■ **AIM OF THE EXERCISE**: Whenever a line below includes the word "Rust", copy that line.

[Opening LISTED RECORDS section]

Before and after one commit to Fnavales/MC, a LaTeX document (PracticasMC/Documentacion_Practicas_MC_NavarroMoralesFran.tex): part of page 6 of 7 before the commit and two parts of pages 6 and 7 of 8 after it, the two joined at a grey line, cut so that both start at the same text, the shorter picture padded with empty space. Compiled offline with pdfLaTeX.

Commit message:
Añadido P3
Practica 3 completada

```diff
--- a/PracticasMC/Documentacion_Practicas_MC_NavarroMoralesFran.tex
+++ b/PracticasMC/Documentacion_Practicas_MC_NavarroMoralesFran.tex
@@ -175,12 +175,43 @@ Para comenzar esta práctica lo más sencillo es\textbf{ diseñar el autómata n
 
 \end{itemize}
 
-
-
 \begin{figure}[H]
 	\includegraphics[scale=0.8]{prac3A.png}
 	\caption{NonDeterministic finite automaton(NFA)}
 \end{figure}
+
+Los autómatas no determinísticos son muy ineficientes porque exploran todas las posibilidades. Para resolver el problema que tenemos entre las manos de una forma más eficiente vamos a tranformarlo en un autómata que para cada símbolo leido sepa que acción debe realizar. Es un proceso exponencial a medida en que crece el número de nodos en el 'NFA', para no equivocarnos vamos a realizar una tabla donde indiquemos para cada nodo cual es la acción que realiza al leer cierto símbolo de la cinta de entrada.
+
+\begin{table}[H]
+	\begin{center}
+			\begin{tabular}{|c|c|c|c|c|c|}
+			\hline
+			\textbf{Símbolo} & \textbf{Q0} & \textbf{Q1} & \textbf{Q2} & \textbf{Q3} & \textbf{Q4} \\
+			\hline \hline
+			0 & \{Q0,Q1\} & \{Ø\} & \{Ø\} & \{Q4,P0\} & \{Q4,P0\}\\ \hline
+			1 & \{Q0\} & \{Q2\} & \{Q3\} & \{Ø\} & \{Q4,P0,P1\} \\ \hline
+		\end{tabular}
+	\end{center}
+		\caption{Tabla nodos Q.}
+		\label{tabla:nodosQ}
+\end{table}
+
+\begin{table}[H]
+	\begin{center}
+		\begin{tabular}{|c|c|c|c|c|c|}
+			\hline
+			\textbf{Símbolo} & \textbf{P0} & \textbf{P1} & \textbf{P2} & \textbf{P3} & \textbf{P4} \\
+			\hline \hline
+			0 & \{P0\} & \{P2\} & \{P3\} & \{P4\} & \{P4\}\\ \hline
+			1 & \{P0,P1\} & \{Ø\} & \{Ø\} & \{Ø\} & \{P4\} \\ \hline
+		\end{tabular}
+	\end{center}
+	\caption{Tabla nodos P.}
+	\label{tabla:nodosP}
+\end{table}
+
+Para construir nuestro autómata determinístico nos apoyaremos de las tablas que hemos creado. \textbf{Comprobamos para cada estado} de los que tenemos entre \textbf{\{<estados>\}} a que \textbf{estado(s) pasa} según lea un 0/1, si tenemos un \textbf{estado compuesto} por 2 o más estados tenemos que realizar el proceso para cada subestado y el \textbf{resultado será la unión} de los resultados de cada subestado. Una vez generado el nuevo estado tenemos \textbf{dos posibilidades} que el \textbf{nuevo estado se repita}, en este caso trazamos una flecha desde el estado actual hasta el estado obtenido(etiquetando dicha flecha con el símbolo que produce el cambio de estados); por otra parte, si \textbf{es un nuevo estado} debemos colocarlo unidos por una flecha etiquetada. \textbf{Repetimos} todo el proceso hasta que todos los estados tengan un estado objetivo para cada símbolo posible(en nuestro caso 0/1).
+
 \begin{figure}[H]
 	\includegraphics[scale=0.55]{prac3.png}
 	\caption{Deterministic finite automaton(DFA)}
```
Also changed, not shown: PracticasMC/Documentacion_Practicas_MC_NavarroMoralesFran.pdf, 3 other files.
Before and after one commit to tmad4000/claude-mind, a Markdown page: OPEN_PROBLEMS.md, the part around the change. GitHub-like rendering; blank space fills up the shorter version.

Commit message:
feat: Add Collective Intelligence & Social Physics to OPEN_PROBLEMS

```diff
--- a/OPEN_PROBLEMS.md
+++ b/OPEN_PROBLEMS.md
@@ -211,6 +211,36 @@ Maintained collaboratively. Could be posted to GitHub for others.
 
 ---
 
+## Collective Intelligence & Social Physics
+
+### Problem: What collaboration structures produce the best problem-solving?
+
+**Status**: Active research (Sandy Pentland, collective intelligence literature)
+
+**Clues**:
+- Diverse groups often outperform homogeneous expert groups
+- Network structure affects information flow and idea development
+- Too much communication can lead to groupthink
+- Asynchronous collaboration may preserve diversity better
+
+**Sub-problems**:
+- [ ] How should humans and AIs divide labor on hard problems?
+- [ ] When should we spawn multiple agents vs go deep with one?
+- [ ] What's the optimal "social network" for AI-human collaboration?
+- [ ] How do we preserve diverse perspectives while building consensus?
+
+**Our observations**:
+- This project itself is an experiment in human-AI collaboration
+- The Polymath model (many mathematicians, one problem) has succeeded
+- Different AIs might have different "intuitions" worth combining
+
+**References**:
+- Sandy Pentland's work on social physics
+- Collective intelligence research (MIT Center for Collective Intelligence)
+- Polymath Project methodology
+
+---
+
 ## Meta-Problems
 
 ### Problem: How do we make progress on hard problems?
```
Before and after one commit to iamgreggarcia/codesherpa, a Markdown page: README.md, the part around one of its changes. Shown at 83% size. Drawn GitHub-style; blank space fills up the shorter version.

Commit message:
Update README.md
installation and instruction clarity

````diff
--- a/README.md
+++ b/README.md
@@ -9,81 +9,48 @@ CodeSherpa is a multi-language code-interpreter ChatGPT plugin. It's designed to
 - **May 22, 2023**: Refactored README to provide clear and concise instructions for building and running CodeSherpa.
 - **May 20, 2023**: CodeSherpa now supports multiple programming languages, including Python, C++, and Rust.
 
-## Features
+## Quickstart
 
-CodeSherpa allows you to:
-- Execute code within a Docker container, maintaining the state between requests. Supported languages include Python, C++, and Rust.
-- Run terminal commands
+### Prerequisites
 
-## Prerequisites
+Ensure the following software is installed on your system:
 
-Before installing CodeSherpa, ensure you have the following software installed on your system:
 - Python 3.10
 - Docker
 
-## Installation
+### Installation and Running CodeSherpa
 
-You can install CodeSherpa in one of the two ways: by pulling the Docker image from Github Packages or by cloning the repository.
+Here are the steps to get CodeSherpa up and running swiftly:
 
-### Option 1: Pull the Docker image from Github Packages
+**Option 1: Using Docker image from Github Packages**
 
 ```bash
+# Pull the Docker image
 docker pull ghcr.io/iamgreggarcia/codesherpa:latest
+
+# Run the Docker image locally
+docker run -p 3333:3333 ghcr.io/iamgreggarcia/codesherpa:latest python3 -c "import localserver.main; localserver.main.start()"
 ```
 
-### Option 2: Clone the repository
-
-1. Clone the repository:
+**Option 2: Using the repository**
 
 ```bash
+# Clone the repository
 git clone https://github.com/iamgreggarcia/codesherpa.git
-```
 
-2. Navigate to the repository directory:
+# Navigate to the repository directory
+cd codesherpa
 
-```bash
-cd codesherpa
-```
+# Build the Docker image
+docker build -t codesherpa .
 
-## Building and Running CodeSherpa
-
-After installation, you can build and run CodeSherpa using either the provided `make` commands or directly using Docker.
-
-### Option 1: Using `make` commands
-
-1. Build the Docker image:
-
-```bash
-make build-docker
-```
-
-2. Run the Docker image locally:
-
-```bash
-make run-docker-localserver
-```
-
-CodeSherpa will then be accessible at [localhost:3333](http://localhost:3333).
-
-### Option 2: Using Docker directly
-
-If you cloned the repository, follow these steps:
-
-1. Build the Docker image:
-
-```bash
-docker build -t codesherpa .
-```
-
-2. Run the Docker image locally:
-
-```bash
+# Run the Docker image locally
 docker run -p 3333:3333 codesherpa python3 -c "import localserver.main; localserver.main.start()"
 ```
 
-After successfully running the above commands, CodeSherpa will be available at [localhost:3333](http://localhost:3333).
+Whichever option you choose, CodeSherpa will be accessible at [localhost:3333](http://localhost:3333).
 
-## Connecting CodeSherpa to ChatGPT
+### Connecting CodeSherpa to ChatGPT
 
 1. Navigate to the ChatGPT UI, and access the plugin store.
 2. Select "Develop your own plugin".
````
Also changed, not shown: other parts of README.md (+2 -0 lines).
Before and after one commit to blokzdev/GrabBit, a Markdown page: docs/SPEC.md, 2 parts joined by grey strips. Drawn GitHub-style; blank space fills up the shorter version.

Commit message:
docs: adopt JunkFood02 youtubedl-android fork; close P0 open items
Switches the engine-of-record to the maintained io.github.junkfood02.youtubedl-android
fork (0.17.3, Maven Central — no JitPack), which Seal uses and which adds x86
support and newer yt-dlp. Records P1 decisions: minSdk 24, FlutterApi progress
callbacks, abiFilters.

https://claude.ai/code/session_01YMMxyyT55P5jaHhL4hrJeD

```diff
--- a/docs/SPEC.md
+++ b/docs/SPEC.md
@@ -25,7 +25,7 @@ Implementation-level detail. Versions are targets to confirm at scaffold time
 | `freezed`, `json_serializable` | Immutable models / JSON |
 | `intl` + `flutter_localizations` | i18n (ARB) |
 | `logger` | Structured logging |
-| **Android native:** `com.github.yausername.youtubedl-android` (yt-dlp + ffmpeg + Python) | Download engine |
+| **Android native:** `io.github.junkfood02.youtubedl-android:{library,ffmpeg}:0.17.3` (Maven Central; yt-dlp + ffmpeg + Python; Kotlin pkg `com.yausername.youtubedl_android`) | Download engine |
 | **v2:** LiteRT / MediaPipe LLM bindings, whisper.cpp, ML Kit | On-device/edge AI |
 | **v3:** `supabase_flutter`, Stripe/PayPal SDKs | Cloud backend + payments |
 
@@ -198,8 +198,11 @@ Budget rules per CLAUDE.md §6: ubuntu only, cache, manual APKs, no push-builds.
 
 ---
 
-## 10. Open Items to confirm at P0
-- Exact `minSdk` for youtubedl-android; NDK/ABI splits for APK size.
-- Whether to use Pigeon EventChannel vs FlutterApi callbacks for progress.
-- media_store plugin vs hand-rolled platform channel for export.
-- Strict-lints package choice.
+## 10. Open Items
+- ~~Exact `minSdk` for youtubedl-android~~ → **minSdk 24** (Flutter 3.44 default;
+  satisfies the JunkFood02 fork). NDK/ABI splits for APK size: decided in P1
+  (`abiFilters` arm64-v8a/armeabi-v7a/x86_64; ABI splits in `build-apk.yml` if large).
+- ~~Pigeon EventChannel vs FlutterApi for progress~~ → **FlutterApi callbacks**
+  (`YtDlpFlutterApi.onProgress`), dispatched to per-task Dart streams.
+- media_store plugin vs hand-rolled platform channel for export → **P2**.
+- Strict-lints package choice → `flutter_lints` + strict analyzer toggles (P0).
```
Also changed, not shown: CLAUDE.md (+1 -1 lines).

[Closing LISTED RECORDS section]

■ **RESPONSE BOX**:
 - **May 20, 2023**: CodeSherpa now supports multiple programming languages, including Python, C++, and Rust.
-- Execute code within a Docker container, maintaining the state between requests. Supported languages include Python, C++, and Rust.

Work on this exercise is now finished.